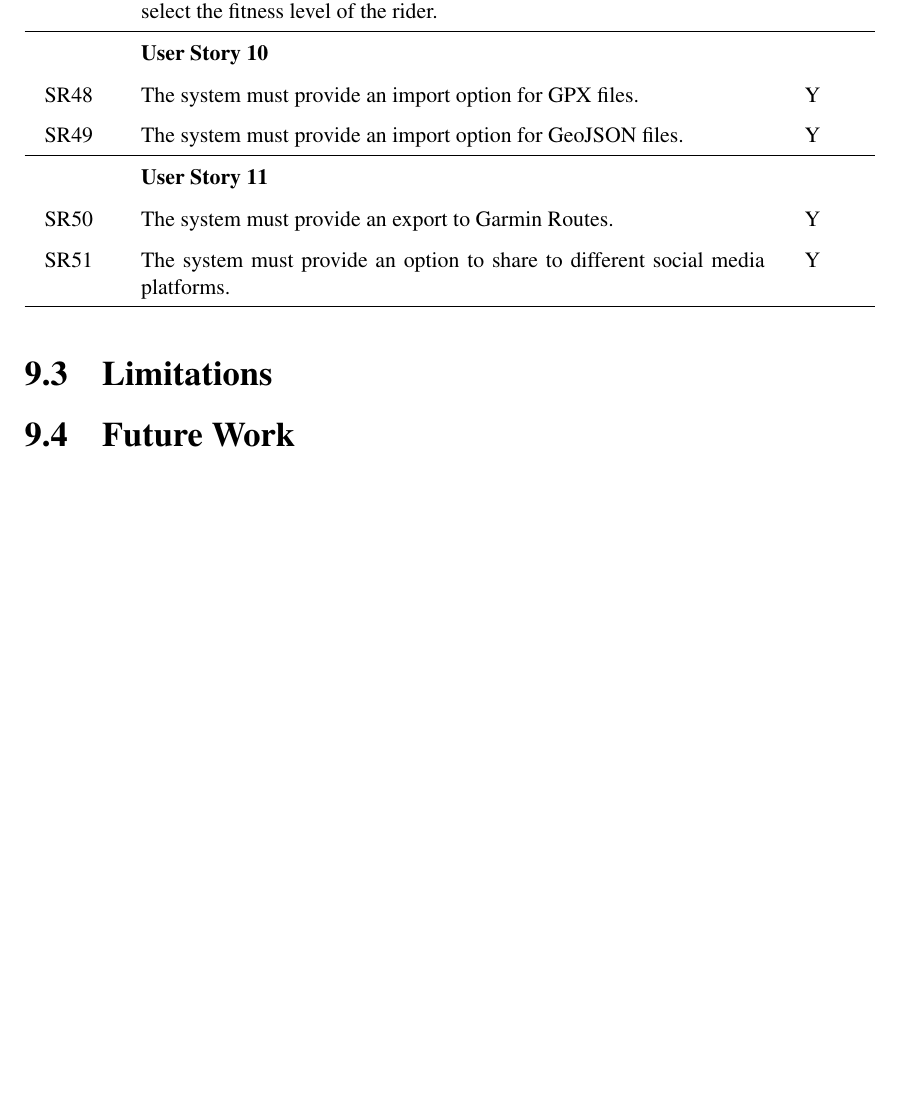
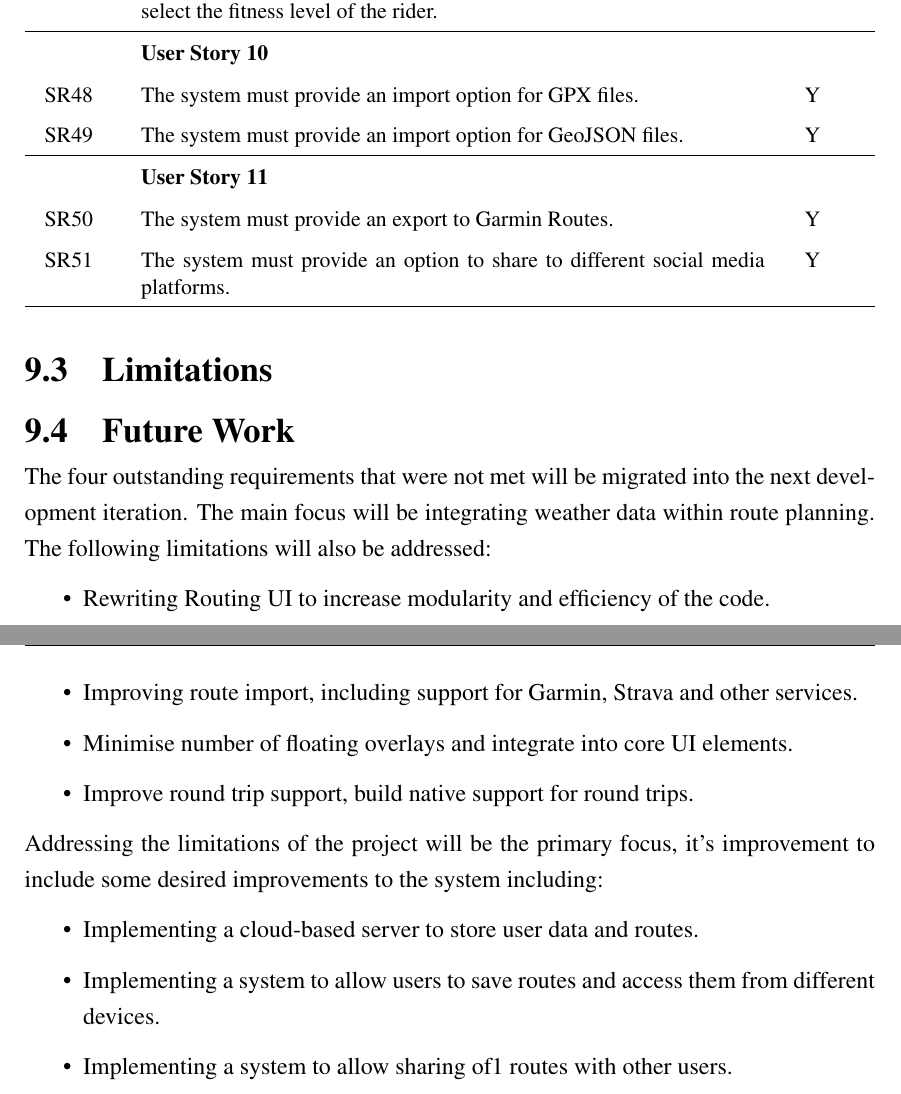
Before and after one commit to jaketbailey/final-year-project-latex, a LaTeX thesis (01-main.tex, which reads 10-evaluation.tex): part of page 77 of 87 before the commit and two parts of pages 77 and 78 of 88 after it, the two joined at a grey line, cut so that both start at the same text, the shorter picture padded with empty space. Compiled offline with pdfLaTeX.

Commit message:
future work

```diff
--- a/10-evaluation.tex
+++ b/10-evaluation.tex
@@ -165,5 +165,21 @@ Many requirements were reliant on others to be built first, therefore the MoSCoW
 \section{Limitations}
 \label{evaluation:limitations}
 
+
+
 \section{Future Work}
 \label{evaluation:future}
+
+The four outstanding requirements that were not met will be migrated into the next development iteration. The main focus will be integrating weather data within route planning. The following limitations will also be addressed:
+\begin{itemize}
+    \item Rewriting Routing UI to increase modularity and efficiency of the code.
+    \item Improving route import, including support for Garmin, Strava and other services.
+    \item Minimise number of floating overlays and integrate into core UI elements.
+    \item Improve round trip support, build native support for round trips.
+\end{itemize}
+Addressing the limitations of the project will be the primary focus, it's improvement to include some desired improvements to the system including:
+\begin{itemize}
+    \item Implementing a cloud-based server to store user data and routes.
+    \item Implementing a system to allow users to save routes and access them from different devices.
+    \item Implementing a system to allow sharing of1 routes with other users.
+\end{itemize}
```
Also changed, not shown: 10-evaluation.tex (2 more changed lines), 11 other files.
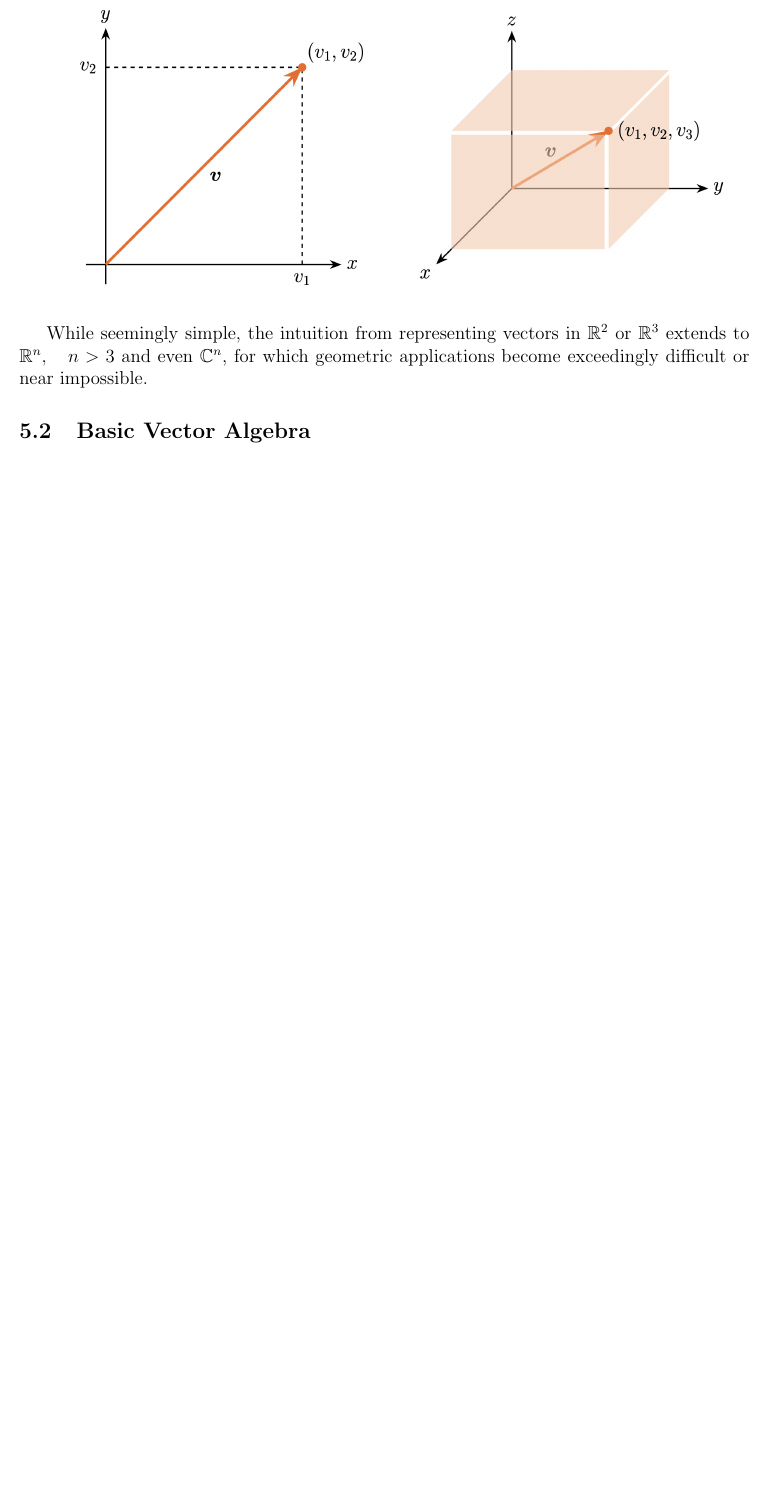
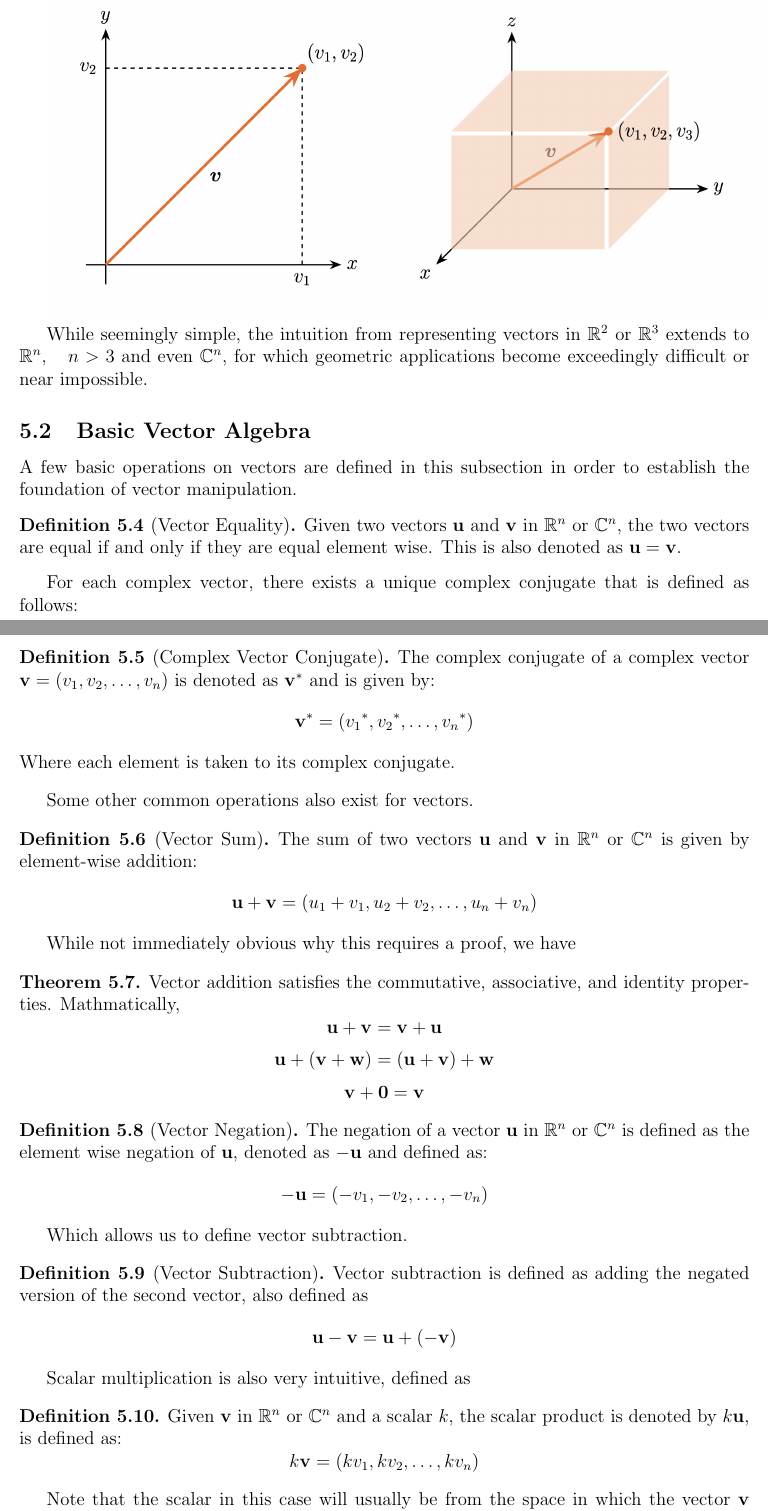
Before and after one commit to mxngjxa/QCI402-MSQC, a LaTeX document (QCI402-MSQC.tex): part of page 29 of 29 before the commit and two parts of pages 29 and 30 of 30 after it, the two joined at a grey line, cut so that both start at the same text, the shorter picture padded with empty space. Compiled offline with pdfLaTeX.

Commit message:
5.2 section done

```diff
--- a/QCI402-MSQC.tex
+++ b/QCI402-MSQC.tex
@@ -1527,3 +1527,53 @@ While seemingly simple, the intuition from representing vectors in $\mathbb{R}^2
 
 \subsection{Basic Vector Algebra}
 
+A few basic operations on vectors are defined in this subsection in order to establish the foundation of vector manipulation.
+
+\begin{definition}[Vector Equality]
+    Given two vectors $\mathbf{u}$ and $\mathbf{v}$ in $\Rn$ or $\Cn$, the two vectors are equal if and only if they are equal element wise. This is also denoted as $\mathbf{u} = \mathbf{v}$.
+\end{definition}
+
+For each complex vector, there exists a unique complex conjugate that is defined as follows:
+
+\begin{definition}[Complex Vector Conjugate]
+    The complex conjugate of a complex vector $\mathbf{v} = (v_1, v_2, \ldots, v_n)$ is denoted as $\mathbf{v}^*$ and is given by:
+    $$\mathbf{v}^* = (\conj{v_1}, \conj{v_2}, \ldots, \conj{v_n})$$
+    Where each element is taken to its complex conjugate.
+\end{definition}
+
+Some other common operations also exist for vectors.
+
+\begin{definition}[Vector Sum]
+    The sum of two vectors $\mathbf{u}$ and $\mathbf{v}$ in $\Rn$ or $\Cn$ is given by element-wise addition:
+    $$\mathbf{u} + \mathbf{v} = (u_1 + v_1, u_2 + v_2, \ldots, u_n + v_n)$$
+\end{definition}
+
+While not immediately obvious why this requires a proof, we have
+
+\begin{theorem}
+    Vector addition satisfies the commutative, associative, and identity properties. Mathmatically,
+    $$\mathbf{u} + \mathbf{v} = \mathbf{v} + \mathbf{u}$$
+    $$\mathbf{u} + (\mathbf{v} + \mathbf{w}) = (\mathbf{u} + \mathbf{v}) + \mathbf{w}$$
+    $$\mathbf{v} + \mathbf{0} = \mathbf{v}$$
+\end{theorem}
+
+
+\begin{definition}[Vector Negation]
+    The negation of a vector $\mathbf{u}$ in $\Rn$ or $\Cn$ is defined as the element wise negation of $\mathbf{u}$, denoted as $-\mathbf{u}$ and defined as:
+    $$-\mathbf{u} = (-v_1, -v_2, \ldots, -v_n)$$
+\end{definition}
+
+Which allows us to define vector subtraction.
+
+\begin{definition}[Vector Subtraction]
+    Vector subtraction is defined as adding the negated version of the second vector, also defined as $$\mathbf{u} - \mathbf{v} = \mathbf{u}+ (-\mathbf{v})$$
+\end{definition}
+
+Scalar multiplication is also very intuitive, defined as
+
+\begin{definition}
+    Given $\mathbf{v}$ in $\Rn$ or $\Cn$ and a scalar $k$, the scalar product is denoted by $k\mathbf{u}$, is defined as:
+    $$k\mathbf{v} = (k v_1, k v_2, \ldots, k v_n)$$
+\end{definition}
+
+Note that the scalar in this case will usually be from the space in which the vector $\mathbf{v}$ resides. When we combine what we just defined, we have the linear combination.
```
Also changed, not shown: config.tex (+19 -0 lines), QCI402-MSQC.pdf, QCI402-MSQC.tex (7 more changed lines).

* [TASK OBJECTIVE]:
Restate the full listing verbatim and drop every picture.

* [FINAL ANSWER]:
Before and after one commit to jaketbailey/final-year-project-latex, a LaTeX thesis (01-main.tex, which reads 10-evaluation.tex): part of page 77 of 87 before the commit and two parts of pages 77 and 78 of 88 after it, the two joined at a grey line, cut so that both start at the same text, the shorter picture padded with empty space. Compiled offline with pdfLaTeX.

Commit message:
future work

```diff
--- a/10-evaluation.tex
+++ b/10-evaluation.tex
@@ -165,5 +165,21 @@ Many requirements were reliant on others to be built first, therefore the MoSCoW
 \section{Limitations}
 \label{evaluation:limitations}
 
+
+
 \section{Future Work}
 \label{evaluation:future}
+
+The four outstanding requirements that were not met will be migrated into the next development iteration. The main focus will be integrating weather data within route planning. The following limitations will also be addressed:
+\begin{itemize}
+    \item Rewriting Routing UI to increase modularity and efficiency of the code.
+    \item Improving route import, including support for Garmin, Strava and other services.
+    \item Minimise number of floating overlays and integrate into core UI elements.
+    \item Improve round trip support, build native support for round trips.
+\end{itemize}
+Addressing the limitations of the project will be the primary focus, it's improvement to include some desired improvements to the system including:
+\begin{itemize}
+    \item Implementing a cloud-based server to store user data and routes.
+    \item Implementing a system to allow users to save routes and access them from different devices.
+    \item Implementing a system to allow sharing of1 routes with other users.
+\end{itemize}
```
Also changed, not shown: 10-evaluation.tex (2 more changed lines), 11 other files.
Before and after one commit to mxngjxa/QCI402-MSQC, a LaTeX document (QCI402-MSQC.tex): part of page 29 of 29 before the commit and two parts of pages 29 and 30 of 30 after it, the two joined at a grey line, cut so that both start at the same text, the shorter picture padded with empty space. Compiled offline with pdfLaTeX.

Commit message:
5.2 section done

```diff
--- a/QCI402-MSQC.tex
+++ b/QCI402-MSQC.tex
@@ -1527,3 +1527,53 @@ While seemingly simple, the intuition from representing vectors in $\mathbb{R}^2
 
 \subsection{Basic Vector Algebra}
 
+A few basic operations on vectors are defined in this subsection in order to establish the foundation of vector manipulation.
+
+\begin{definition}[Vector Equality]
+    Given two vectors $\mathbf{u}$ and $\mathbf{v}$ in $\Rn$ or $\Cn$, the two vectors are equal if and only if they are equal element wise. This is also denoted as $\mathbf{u} = \mathbf{v}$.
+\end{definition}
+
+For each complex vector, there exists a unique complex conjugate that is defined as follows:
+
+\begin{definition}[Complex Vector Conjugate]
+    The complex conjugate of a complex vector $\mathbf{v} = (v_1, v_2, \ldots, v_n)$ is denoted as $\mathbf{v}^*$ and is given by:
+    $$\mathbf{v}^* = (\conj{v_1}, \conj{v_2}, \ldots, \conj{v_n})$$
+    Where each element is taken to its complex conjugate.
+\end{definition}
+
+Some other common operations also exist for vectors.
+
+\begin{definition}[Vector Sum]
+    The sum of two vectors $\mathbf{u}$ and $\mathbf{v}$ in $\Rn$ or $\Cn$ is given by element-wise addition:
+    $$\mathbf{u} + \mathbf{v} = (u_1 + v_1, u_2 + v_2, \ldots, u_n + v_n)$$
+\end{definition}
+
+While not immediately obvious why this requires a proof, we have
+
+\begin{theorem}
+    Vector addition satisfies the commutative, associative, and identity properties. Mathmatically,
+    $$\mathbf{u} + \mathbf{v} = \mathbf{v} + \mathbf{u}$$
+    $$\mathbf{u} + (\mathbf{v} + \mathbf{w}) = (\mathbf{u} + \mathbf{v}) + \mathbf{w}$$
+    $$\mathbf{v} + \mathbf{0} = \mathbf{v}$$
+\end{theorem}
+
+
+\begin{definition}[Vector Negation]
+    The negation of a vector $\mathbf{u}$ in $\Rn$ or $\Cn$ is defined as the element wise negation of $\mathbf{u}$, denoted as $-\mathbf{u}$ and defined as:
+    $$-\mathbf{u} = (-v_1, -v_2, \ldots, -v_n)$$
+\end{definition}
+
+Which allows us to define vector subtraction.
+
+\begin{definition}[Vector Subtraction]
+    Vector subtraction is defined as adding the negated version of the second vector, also defined as $$\mathbf{u} - \mathbf{v} = \mathbf{u}+ (-\mathbf{v})$$
+\end{definition}
+
+Scalar multiplication is also very intuitive, defined as
+
+\begin{definition}
+    Given $\mathbf{v}$ in $\Rn$ or $\Cn$ and a scalar $k$, the scalar product is denoted by $k\mathbf{u}$, is defined as:
+    $$k\mathbf{v} = (k v_1, k v_2, \ldots, k v_n)$$
+\end{definition}
+
+Note that the scalar in this case will usually be from the space in which the vector $\mathbf{v}$ resides. When we combine what we just defined, we have the linear combination.
```
Also changed, not shown: config.tex (+19 -0 lines), QCI402-MSQC.pdf, QCI402-MSQC.tex (7 more changed lines).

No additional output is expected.